Words by Addison Anthony
Her artworks appear like carefully cut-out collages, with drastically differently stylized elements scattered atop one another across the canvas. In reality, the paintings are fully hand-painted by the artist but have their roots in mixed media. Naomi Okubo works through her artistic process by gathering images she likes from different media sources, like fashion magazines and interior design books, scanning them into Photoshop, and tracing their outline from a projection. She then hand-paints the overlapping elements. This mixture of techniques gives her work an especially two-toned appeal.
Okubo’s work has several threads of continuity that hold true throughout her repertoire. She is fond of adding as many overlapping patterns as possible, often through portrayals of detailed carpets, wallpapers, and textiles, which serve to create a kaleidoscopic atmosphere. She uses an abundance of floral patterns to create an overt sense of femininity. The figures in her paintings always hide their faces, either with a magazine or some other object or simply by facing away from the viewer. These shy and hidden figures, with their black bobs of hair, are modeled after the artist herself and serve to inspect the artist’s own feelings about personal appearance.

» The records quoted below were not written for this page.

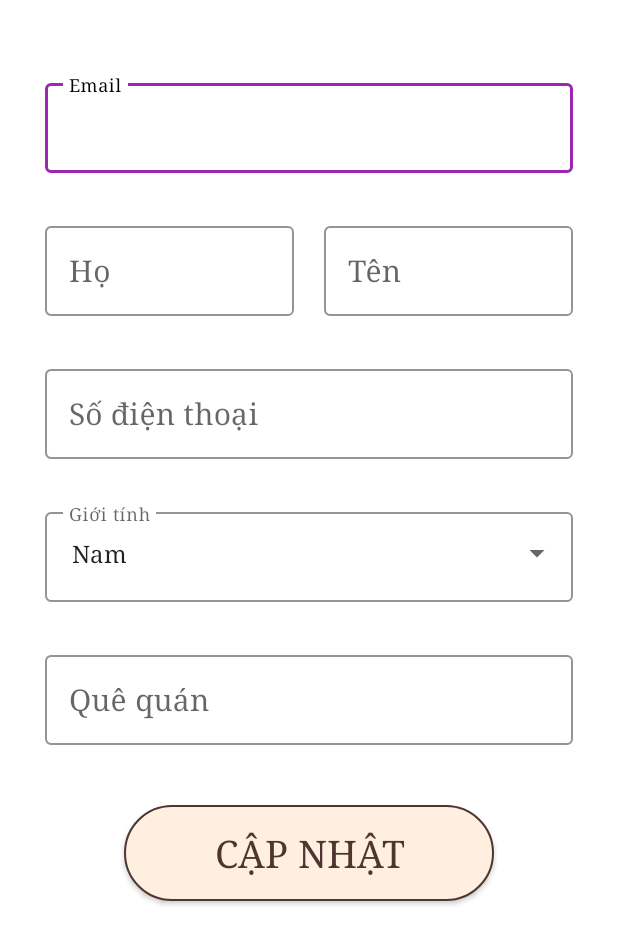
After one commit to Unmeinh/LapFan, an Android app: the AccountKHManagerActivity screen opened directly, with no data from a screen before it, on a phone screen of 412 x 824 dp. The commit adds this screen. Shown: the top 944 px of the screen. Run offline under Robolectric (Android 15) with nearby library versions, the phone set to English and light mode, and no system bars.

Commit message:
Update 19:15 5/11/22

```diff
--- a/app/build.gradle
+++ b/app/build.gradle
@@ -39,4 +39,5 @@ dependencies {
     testImplementation 'junit:junit:4.13.2'
     androidTestImplementation 'androidx.test.ext:junit:1.1.3'
     androidTestImplementation 'androidx.test.espresso:espresso-core:3.4.0'
+    implementation 'com.google.android.material:material:1.7.0'
 }
--- /dev/null
+++ b/app/src/main/java/com/nhom5/quanlylaptop/Activity/AccountKHManagerActivity.java
@@ -0,0 +1,25 @@
+package com.nhom5.quanlylaptop.Activity;
+
+import androidx.appcompat.app.AppCompatActivity;
+
+import android.os.Bundle;
+import android.widget.ArrayAdapter;
+import android.widget.Spinner;
+
+import com.nhom5.quanlylaptop.R;
+
+public class AccountKHManagerActivity extends AppCompatActivity {
+
+    Spinner genderSpinner;
+    @Override
+    protected void onCreate(Bundle savedInstanceState) {
+        super.onCreate(savedInstanceState);
+        setContentView(R.layout.activity_account_khmanager);
+        genderSpinner = findViewById(R.id.gender_spinner);
+
+        ArrayAdapter<CharSequence> adapter = ArrayAdapter.createFromResource(this,
+                R.array.gender_array, android.R.layout.simple_spinner_item);
+        adapter.setDropDownViewResource(android.R.layout.simple_spinner_dropdown_item);
+        genderSpinner.setAdapter(adapter);
+    }
+}
--- a/app/src/main/java/com/nhom5/quanlylaptop/Activity/PickRoleActivity.java
+++ b/app/src/main/java/com/nhom5/quanlylaptop/Activity/PickRoleActivity.java
@@ -17,9 +17,9 @@ public class PickRoleActivity extends AppCompatActivity {
     protected void onCreate(Bundle savedInstanceState) {
         super.onCreate(savedInstanceState);
         setContentView(R.layout.activity_pick_role);
-        rollAdmin = findViewById(R.id.roleAdmin);
-        rollNV = findViewById(R.id.roleNhanVien);
-        rollKH = findViewById(R.id.roleKhachHang);
+        rollAdmin = findViewById(R.id.role_Admin);
+        rollNV = findViewById(R.id.role_NhanVien);
+        rollKH = findViewById(R.id.role_KhachHang);
 
         rollAdmin.setOnClickListener(new View.OnClickListener() {
             @Override
--- a/app/src/main/java/com/nhom5/quanlylaptop/Activity/SignUpAcitivity.java
+++ b/app/src/main/java/com/nhom5/quanlylaptop/Activity/SignUpAcitivity.java
@@ -16,7 +16,7 @@ public class SignUpAcitivity extends AppCompatActivity {
     protected void onCreate(Bundle savedInstanceState) {
         super.onCreate(savedInstanceState);
         setContentView(R.layout.activity_sign_up_activity);
-        gotoSignInAct = findViewById(R.id.gotoSignInAct);
+        gotoSignInAct = findViewById(R.id.go_to_SignInAct);
 
         gotoSignInAct.setOnClickListener(new View.OnClickListener() {
             @Override
--- a/app/src/main/java/com/nhom5/quanlylaptop/Database/QLLaptopDB.java
+++ b/app/src/main/java/com/nhom5/quanlylaptop/Database/QLLaptopDB.java
@@ -22,11 +22,13 @@ public class QLLaptopDB extends SQLiteOpenHelper {
         Log.d(TAG, "onCreate: DB: " + DB_Name);
         // Bảng NhanVien
         String tableNhanVien = "CREATE TABLE TB_NhanVien( maNV VARCHAR(15) PRIMARY KEY not null, avatar BLOB," +
-                " hoTen TEXT not null, gioiTinh TEXT not null, email VARCHAR(50) UNIQUE not null, matKhau TEXT not null)";
+                " hoTen TEXT not null, gioiTinh TEXT not null, email VARCHAR(50) UNIQUE not null, matKhau TEXT not null," +
+                " queQuan TEXT, phone NUMBER)";
 
         // Bảng KhachHang
         String tableKhachHang = "CREATE TABLE TB_KhachHang( maKH VARCHAR(15) PRIMARY KEY not null, avatar BLOB," +
-                " hoTen TEXT not null, gioiTinh TEXT not null, email VARCHAR(50) UNIQUE not null, matKhau TEXT not null)";
+                " hoTen TEXT not null, gioiTinh TEXT not null, email VARCHAR(50) UNIQUE not null, matKhau TEXT not null," +
+                " queQuan TEXT, phone NUMBER)";
 
         // Bảng HangLaptop
         String tableHangLaptop = "CREATE TABLE TB_HangLaptop( maHangLap VARCHAR(15) PRIMARY KEY not null" +
--- /dev/null
+++ b/app/src/main/res/drawable/shape_button3.xml
@@ -0,0 +1,19 @@
+<?xml version="1.0" encoding="utf-8"?>
+<shape
+    xmlns:android="http://schemas.android.com/apk/res/android"
+    android:shape="rectangle"   >
+
+    <solid
+        android:color="#FFEFE0" >
+    </solid>
+
+    <stroke
+        android:width="1dp"
+        android:color="#4E352F" >
+    </stroke>
+
+    <corners
+        android:radius="50dp"   >
+    </corners>
+
+</shape>
--- /dev/null
+++ b/app/src/main/res/layout/activity_account_khmanager.xml
@@ -0,0 +1,146 @@
+<?xml version="1.0" encoding="utf-8"?>
+<LinearLayout xmlns:android="http://schemas.android.com/apk/res/android"
+    xmlns:app="http://schemas.android.com/apk/res-auto"
+    xmlns:tools="http://schemas.android.com/tools"
+    android:layout_width="match_parent"
+    android:layout_height="match_parent"
+    android:orientation="vertical"
+    tools:context=".Activity.AccountKHManagerActivity"
+    android:paddingStart="30dp"
+    android:paddingEnd="30dp"
+    android:paddingTop="50dp">
+
+    <com.google.android.material.textfield.TextInputLayout
+        style="@style/TextInputLayoutOutlinedBox."
+        android:layout_width="match_parent"
+        android:layout_height="65dp">
+
+        <com.google.android.material.textfield.TextInputEditText
+            android:textColor="@color/black"
+            android:textSize="20sp"
+            android:hint="@string/email"
+            android:layout_width="match_parent"
+            android:layout_height="wrap_content"/>
+
+    </com.google.android.material.textfield.TextInputLayout>
+
+    <LinearLayout
+        android:layout_marginTop="30dp"
+        android:orientation="horizontal"
+        android:layout_width="match_parent"
+        android:layout_height="wrap_content">
+
+        <com.google.android.material.textfield.TextInputLayout
+            android:layout_marginEnd="20dp"
+            style="@style/TextInputLayoutOutlinedBox."
+            android:layout_width="0dp"
+            android:layout_weight="5"
+            android:layout_height="65dp">
+
+            <com.google.android.material.textfield.TextInputEditText
+                android:textColor="@color/black"
+                android:textSize="20sp"
+                android:hint="@string/h"
+                android:layout_width="match_parent"
+                android:layout_height="wrap_content"/>
+
+        </com.google.android.material.textfield.TextInputLayout>
+
+        <com.google.android.material.textfield.TextInputLayout
+            style="@style/TextInputLayoutOutlinedBox."
+            android:layout_width="0dp"
+            android:layout_weight="5"
+            android:layout_height="65dp">
+
+            <com.google.android.material.textfield.TextInputEditText
+                android:textColor="@color/black"
+                android:textSize="20sp"
+                android:hint="@string/t_n"
+                android:layout_width="match_parent"
+                android:layout_height="wrap_content"/>
+
+        </com.google.android.material.textfield.TextInputLayout>
+
+    </LinearLayout>
+
+    <com.google.android.material.textfield.TextInputLayout
+        android:layout_marginTop="30dp"
+        style="@style/TextInputLayoutOutlinedBox."
+        android:layout_width="match_parent"
+        android:layout_height="65dp">
+
+        <com.google.android.material.textfield.TextInputEditText
+            android:textColor="@color/black"
+            android:inputType="number"
+            android:textSize="20sp"
+            android:hint="@string/s_i_n_tho_i"
+            android:layout_width="match_parent"
+            android:layout_height="wrap_content"/>
+
+    </com.google.android.material.textfield.TextInputLayout>
+
+    <RelativeLayout
+        android:layout_marginTop="30dp"
+        android:layout_width="match_parent"
+        android:layout_height="65dp">
+
+        <com.google.android.material.textfield.TextInputLayout
+            style="@style/TextInputLayoutOutlinedBox."
+            android:layout_width="match_parent"
+            android:layout_height="wrap_content">
+
+            <com.google.android.material.textfield.TextInputEditText
+                android:text="    "
+                android:textSize="20sp"
+                android:hint="@string/gi_i_t_nh"
+                android:layout_width="match_parent"
+                android:layout_height="wrap_content"/>
+
+        </com.google.android.material.textfield.TextInputLayout>
+
+        <Spinner
+            android:paddingStart="10dp"
+            android:textColor="@color/black"
+            android:id="@+id/gender_spinner"
+            android:layout_width="match_parent"
+            android:layout_height="match_parent"/>
+
+    </RelativeLayout>
+
+    <com.google.android.material.textfield.TextInputLayout
+        android:id="@+id/update_que_quan_khach_hang"
+        android:layout_marginTop="30dp"
+        style="@style/TextInputLayoutOutlinedBox."
+        android:layout_width="match_parent"
+        android:layout_height="65dp">
+
+        <com.google.android.material.textfield.TextInputEditText
+            android:textColor="@color/black"
+            android:textSize="20sp"
+            android:hint="@string/qu_qu_n"
+            android:layout_width="match_parent"
+            android:layout_height="wrap_content"/>
+
+    </com.google.android.material.textfield.TextInputLayout>
+
+    <LinearLayout
+        android:gravity="center_horizontal"
+        android:layout_marginTop="40dp"
+        android:layout_width="match_parent"
+        android:layout_height="match_parent">
+
+        <androidx.appcompat.widget.AppCompatButton
+            android:paddingTop="15dp"
+            android:paddingBottom="15dp"
+            android:paddingStart="60dp"
+            android:paddingEnd="60dp"
+            android:textSize="25sp"
+            android:textColor="#4E352F"
+            android:text="@string/c_p_nh_t"
+            android:background="@drawable/shape_button3"
+            android:layout_width="wrap_content"
+            android:layout_height="wrap_content"/>
+
+    </LinearLayout>
+
+</LinearLayout>
--- a/app/src/main/res/layout/activity_pick_role.xml
+++ b/app/src/main/res/layout/activity_pick_role.xml
@@ -39,7 +39,7 @@
             android:layout_height="wrap_content"/>
 
         <androidx.appcompat.widget.AppCompatButton
-            android:id="@+id/roleAdmin"
+            android:id="@+id/role_Admin"
             android:textStyle="bold"
             android:layout_marginTop="40dp"
             android:paddingTop="15dp"
@@ -52,7 +52,7 @@
             android:layout_height="wrap_content"/>
 
         <androidx.appcompat.widget.AppCompatButton
-            android:id="@+id/roleNhanVien"
+            android:id="@+id/role_NhanVien"
             android:textStyle="bold"
             android:layout_marginTop="40dp"
             android:paddingTop="15dp"
@@ -65,7 +65,7 @@
             android:layout_height="wrap_content"/>
 
         <androidx.appcompat.widget.AppCompatButton
-            android:id="@+id/roleKhachHang"
+            android:id="@+id/role_KhachHang"
             android:textStyle="bold"
             android:layout_marginTop="40dp"
             android:paddingTop="15dp"
--- a/app/src/main/res/layout/activity_sign_in_activity.xml
+++ b/app/src/main/res/layout/activity_sign_in_activity.xml
@@ -143,6 +143,7 @@
             android:layout_height="wrap_content">
 
             <androidx.appcompat.widget.AppCompatButton
+                android:onClick="logInDemo"
                 android:paddingTop="15dp"
                 android:paddingBottom="15dp"
                 android:paddingStart="75dp"
@@ -170,7 +171,7 @@
                     android:layout_height="wrap_content"/>
 
                 <TextView
-                    android:id="@+id/gotoSignUpAct"
+                    android:id="@+id/go_to_SignUpAct"
                     android:layout_marginStart="5dp"
                     android:textStyle="bold"
                     android:textColor="#4E352F"
--- a/app/src/main/res/layout/activity_sign_up_activity.xml
+++ b/app/src/main/res/layout/activity_sign_up_activity.xml
@@ -193,7 +193,7 @@
                     android:layout_height="wrap_content"/>
 
                 <TextView
-                    android:id="@+id/gotoSignInAct"
+                    android:id="@+id/go_to_SignInAct"
                     android:layout_marginStart="5dp"
                     android:textStyle="bold"
                     android:textColor="#4E352F"
--- a/app/src/main/res/layout/fragment_home.xml
+++ b/app/src/main/res/layout/fragment_home.xml
@@ -11,7 +11,7 @@
         android:layout_height="match_parent">
 
         <ImageView
-            android:id="@+id/homeAvatarAccount"
+            android:id="@+id/home_Avatar_Account"
             android:layout_marginEnd="25dp"
             android:layout_marginTop="20dp"
             android:layout_alignParentEnd="true"
@@ -23,7 +23,7 @@
         <LinearLayout
             android:orientation="vertical"
             android:layout_marginTop="15dp"
-            android:layout_below="@id/homeAvatarAccount"
+            android:layout_below="@id/home_Avatar_Account"
             android:layout_width="match_parent"
             android:layout_height="wrap_content">
 
--- a/app/src/main/res/values/strings.xml
+++ b/app/src/main/res/values/strings.xml
@@ -33,5 +33,16 @@
     <string name="nh_p_l_i_m_t_kh_u_m_i">Nhập lại mật khẩu mới *</string>
     <string name="thay_i_m_t_kh_u">Thay đổi mật khẩu</string>
     <string name="h_y">Hủy</string>
+    <string name="h">Họ</string>
+    <string name="t_n">Tên</string>
+    <string name="s_i_n_tho_i">Số điện thoại</string>
+    <string name="gi_i_t_nh">Giới tính</string>
+    <string name="qu_qu_n">Quê quán</string>
+    <string name="c_p_nh_t">CẬP NHẬT</string>
 
+    <string-array name="gender_array">
+        <item>Nam</item>
+        <item>Nữ</item>
+        <item>Khác</item>
+    </string-array>
 </resources>
--- a/app/src/main/res/values/themes.xml
+++ b/app/src/main/res/values/themes.xml
@@ -13,6 +13,13 @@
         <item name="android:statusBarColor">#D2422F</item>
         <!-- Customize your theme here. -->
         <item name="android:fontFamily">serif</item>
+        <item name="android:textColorHint">#2B2A2A</item>
+    </style>
+
+    <style name="TextInputLayoutOutlinedBox." parent="Widget.MaterialComponents.TextInputLayout.OutlinedBox">
+        <item name="boxStrokeColor">#9C27B0</item>
+        <item name="hintTextColor">@color/black</item>
+        ....
     </style>
 
     <style name="Theme.QuanLyLaptop.NoActionBar">
```
Also changed, not shown: app/src/main/AndroidManifest.xml (+13 -6 lines), app/src/main/java/com/nhom5/quanlylaptop/Activity/SignInActivity.java (+5 -2 lines), app/src/main/java/com/nhom5/quanlylaptop/DAO/KhachHangDAO.java (+7 -1 lines), app/src/main/java/com/nhom5/quanlylaptop/DAO/NhanVienDAO.java (+7 -1 lines), app/src/main/java/com/nhom5/quanlylaptop/Entity/KhachHang.java (+23 -1 lines), app/src/main/java/com/nhom5/quanlylaptop/Entity/NhanVien.java (+23 -1 lines), app/src/main/res/layout/activity_main.xml (+3 -10 lines).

“When people develop their identity, they use their appearance, and they use images from various media. They’re usually idealistic images. . . If I paint the faces, people can recognize if they’re happy or crying – but if I don’t paint the faces, then people can think about the painting more,” says Okubo.
Okubo connects many of her ideas about social representations to Japanese culture specifically. In Japan, as in other less-individualistic societies, getting along smoothly with someone else is more important than showing off yourself, according to Okubo. These societal expectations create a culture of conformity and make it difficult for people who do not fall into the right categories. Okubo links these societal conditions to her experiences with bullying as a child, which were the first moments when she began to think about appearance’s effects on the treatment of the individual.
“In Tokyo… and in other developed nations, mass media provides us not only with images of created physical appearances but also images of lifestyles and ways of spending our time that happen to be artificial constructs. We admire these images and adopt them but we are overly exposed and consume these images a bit too much. We become confused about what is real and what is contrived. The consequence is that we become addicted to them.”
Naomi Okubo is originally from Tokyo where she graduated from Musashino Art University but currently, she lives in Brooklyn working on an artist’s fellowship granted by the Japanese Agency for Cultural Affairs.